* _EXERCISE GOAL_
For each line below that contains the word "notebook", make a copy.

* _DATASET RECORDS_
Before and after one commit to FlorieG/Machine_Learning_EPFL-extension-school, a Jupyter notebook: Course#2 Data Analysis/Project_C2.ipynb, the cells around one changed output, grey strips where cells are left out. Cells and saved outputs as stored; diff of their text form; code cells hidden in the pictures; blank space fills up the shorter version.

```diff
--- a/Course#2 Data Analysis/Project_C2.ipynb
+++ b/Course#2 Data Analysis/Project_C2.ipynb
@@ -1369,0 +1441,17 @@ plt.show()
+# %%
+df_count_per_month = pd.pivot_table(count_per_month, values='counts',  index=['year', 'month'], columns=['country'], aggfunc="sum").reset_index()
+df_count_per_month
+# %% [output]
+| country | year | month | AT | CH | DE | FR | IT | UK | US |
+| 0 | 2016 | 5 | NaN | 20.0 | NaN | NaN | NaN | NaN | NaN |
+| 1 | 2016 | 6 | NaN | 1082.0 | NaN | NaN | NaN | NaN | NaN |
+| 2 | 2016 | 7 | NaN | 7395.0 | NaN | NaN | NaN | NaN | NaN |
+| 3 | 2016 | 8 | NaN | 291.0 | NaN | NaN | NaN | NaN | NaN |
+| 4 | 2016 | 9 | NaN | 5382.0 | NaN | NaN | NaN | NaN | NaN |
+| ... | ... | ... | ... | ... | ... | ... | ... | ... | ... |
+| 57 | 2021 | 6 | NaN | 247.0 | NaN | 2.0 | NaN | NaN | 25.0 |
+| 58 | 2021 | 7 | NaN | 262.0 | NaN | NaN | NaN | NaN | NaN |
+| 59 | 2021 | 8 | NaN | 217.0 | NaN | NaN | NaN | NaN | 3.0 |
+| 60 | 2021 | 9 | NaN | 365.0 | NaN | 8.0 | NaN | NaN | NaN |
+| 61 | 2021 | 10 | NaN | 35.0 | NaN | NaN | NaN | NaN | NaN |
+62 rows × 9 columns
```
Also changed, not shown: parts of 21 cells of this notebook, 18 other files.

---

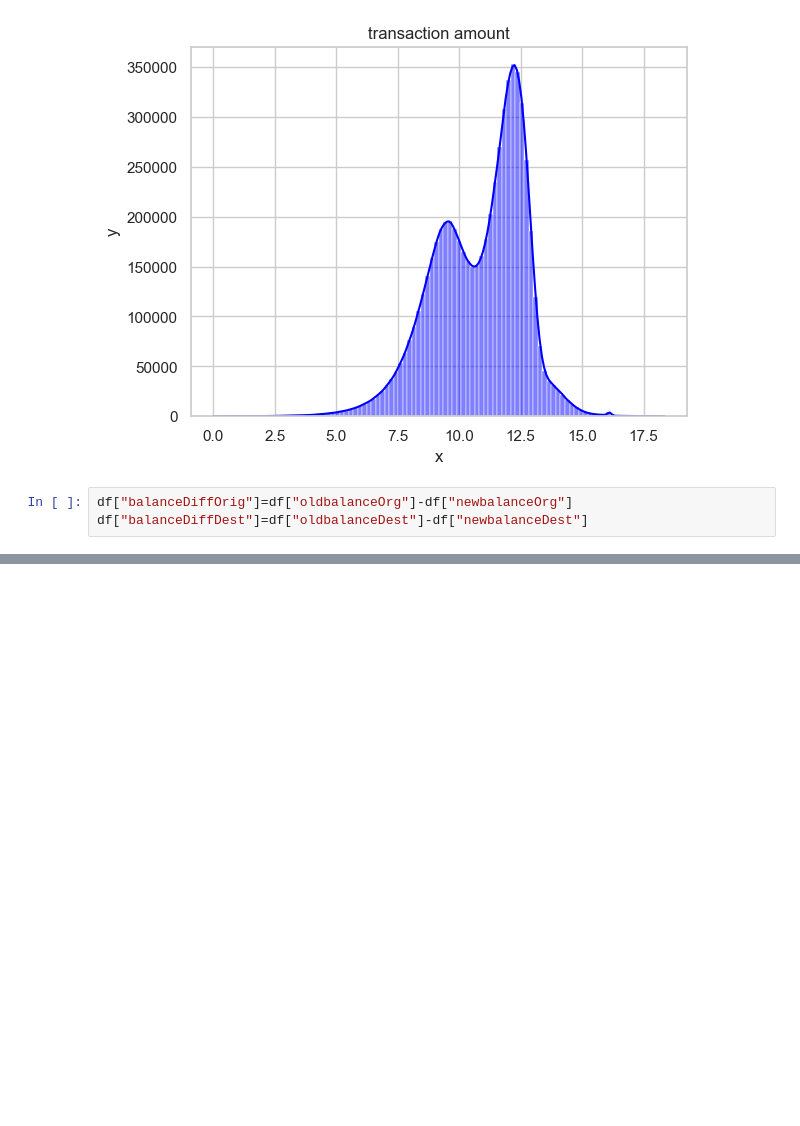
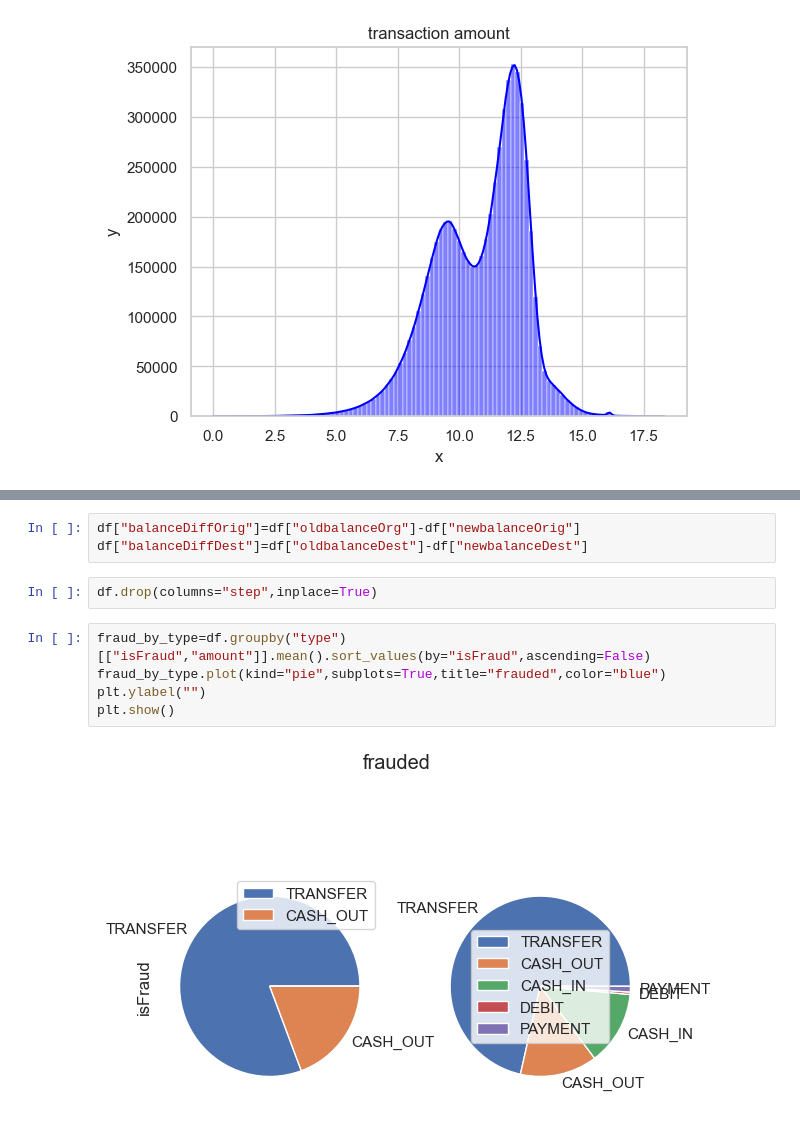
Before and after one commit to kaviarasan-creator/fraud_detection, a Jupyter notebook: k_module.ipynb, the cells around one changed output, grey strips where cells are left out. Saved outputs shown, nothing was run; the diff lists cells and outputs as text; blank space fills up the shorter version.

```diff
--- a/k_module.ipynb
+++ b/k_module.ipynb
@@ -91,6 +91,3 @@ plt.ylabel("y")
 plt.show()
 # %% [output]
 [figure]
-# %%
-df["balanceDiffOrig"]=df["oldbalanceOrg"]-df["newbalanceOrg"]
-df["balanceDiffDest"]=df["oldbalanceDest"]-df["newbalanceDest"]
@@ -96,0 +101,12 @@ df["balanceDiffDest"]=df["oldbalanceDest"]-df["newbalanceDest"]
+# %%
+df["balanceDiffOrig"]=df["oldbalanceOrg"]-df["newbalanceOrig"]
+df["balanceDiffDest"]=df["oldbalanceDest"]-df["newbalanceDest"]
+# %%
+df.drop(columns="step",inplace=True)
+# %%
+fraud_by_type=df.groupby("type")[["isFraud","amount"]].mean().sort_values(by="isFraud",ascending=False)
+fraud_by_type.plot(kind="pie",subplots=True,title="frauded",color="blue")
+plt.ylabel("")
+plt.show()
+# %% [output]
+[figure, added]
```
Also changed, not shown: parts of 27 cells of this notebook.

* _ANSWER_
Before and after one commit to FlorieG/Machine_Learning_EPFL-extension-school, a Jupyter notebook: Course#2 Data Analysis/Project_C2.ipynb, the cells around one changed output, grey strips where cells are left out. Cells and saved outputs as stored; diff of their text form; code cells hidden in the pictures; blank space fills up the shorter version.
Also changed, not shown: parts of 21 cells of this notebook, 18 other files.
Before and after one commit to kaviarasan-creator/fraud_detection, a Jupyter notebook: k_module.ipynb, the cells around one changed output, grey strips where cells are left out. Saved outputs shown, nothing was run; the diff lists cells and outputs as text; blank space fills up the shorter version.
Also changed, not shown: parts of 27 cells of this notebook.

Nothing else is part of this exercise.